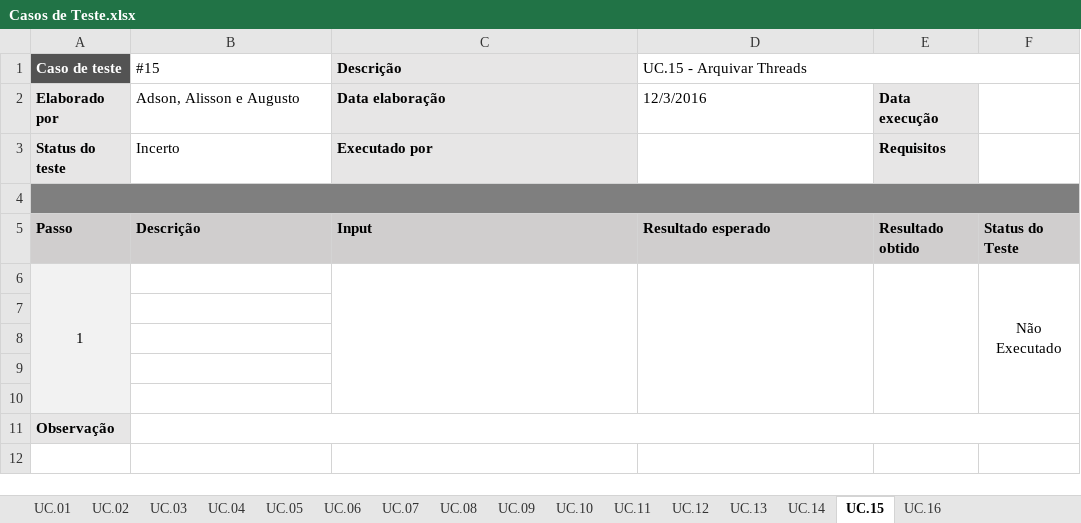
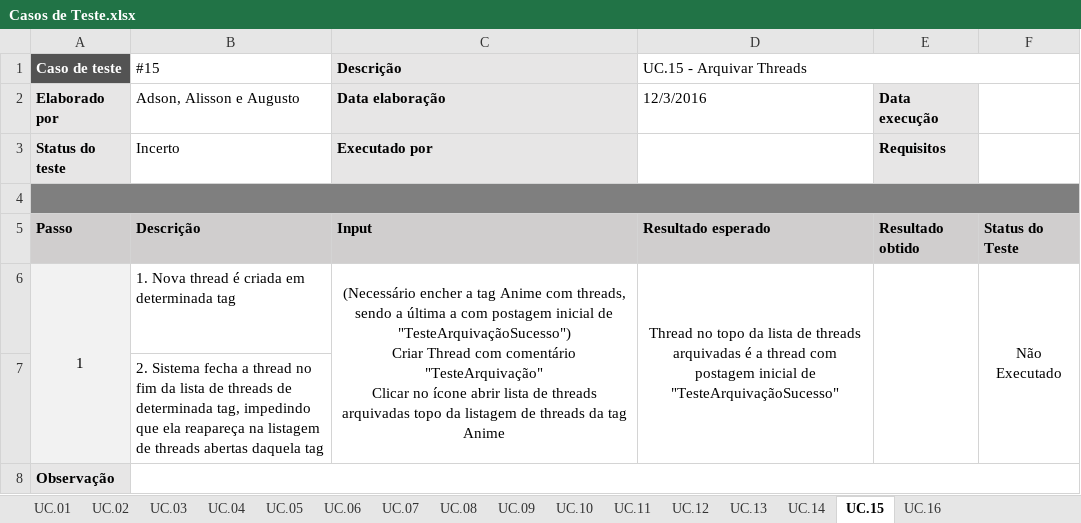
Before and after one commit to BeholderDEV/NyaChan, an Excel workbook: documentation/Casos de Teste.xlsx, sheet UC.15, drawn as a sheet; values as stored, in another font and other column widths than the file's, no borders; conditional formats not drawn; ↵ is a line break in a cell; the diff names each change by its address in the sheet, - before the commit and + after, or states it on an @@ line.

Commit message:
Versão inicial dos casos de teste finalizados

```diff
--- a/documentation/Casos de Teste.xlsx (sheet UC.15)
+++ b/documentation/Casos de Teste.xlsx (sheet UC.15)
-B6 (#15): (empty)
+B6 (#15): 1. Nova thread é criada em determinada tag
-C6 (Descrição): (empty)
+C6 (Descrição): (Necessário encher a tag Anime com threads, sendo a última a com postagem inicial de "TesteArquivaçãoSucesso") ↵ Criar Thread com comentário "TesteArquivação" ↵ Clicar no ícone abrir lista de threads arquivadas topo da listagem de threads da tag Anime
-D6 (UC.15 - Arquivar Threads): (empty)
+D6 (UC.15 - Arquivar Threads): Thread no topo da lista de threads arquivadas é a thread com postagem inicial de "TesteArquivaçãoSucesso"
-B7 (#15): (empty)
+B7 (#15): 2. Sistema fecha a thread no fim da lista de threads de determinada tag, impedindo que ela reapareça na listagem de threads abertas daquela tag
-row 8: (empty)
-row 9: (empty)
-row 10: (empty)
```
Also changed, not shown: sheet UC.11, sheet UC.12, sheet UC.16, sheet UC.13, sheet UC.14.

──────────────────────────────

> TASK GOAL: Write out the material above exactly; no pictures.

> EXPECTED OUTPUT:
Before and after one commit to BeholderDEV/NyaChan, an Excel workbook: documentation/Casos de Teste.xlsx, sheet UC.15, drawn as a sheet; values as stored, in another font and other column widths than the file's, no borders; conditional formats not drawn; ↵ is a line break in a cell; the diff names each change by its address in the sheet, - before the commit and + after, or states it on an @@ line.

Commit message:
Versão inicial dos casos de teste finalizados

```diff
--- a/documentation/Casos de Teste.xlsx (sheet UC.15)
+++ b/documentation/Casos de Teste.xlsx (sheet UC.15)
-B6 (#15): (empty)
+B6 (#15): 1. Nova thread é criada em determinada tag
-C6 (Descrição): (empty)
+C6 (Descrição): (Necessário encher a tag Anime com threads, sendo a última a com postagem inicial de "TesteArquivaçãoSucesso") ↵ Criar Thread com comentário "TesteArquivação" ↵ Clicar no ícone abrir lista de threads arquivadas topo da listagem de threads da tag Anime
-D6 (UC.15 - Arquivar Threads): (empty)
+D6 (UC.15 - Arquivar Threads): Thread no topo da lista de threads arquivadas é a thread com postagem inicial de "TesteArquivaçãoSucesso"
-B7 (#15): (empty)
+B7 (#15): 2. Sistema fecha a thread no fim da lista de threads de determinada tag, impedindo que ela reapareça na listagem de threads abertas daquela tag
-row 8: (empty)
-row 9: (empty)
-row 10: (empty)
```
Also changed, not shown: sheet UC.11, sheet UC.12, sheet UC.16, sheet UC.13, sheet UC.14.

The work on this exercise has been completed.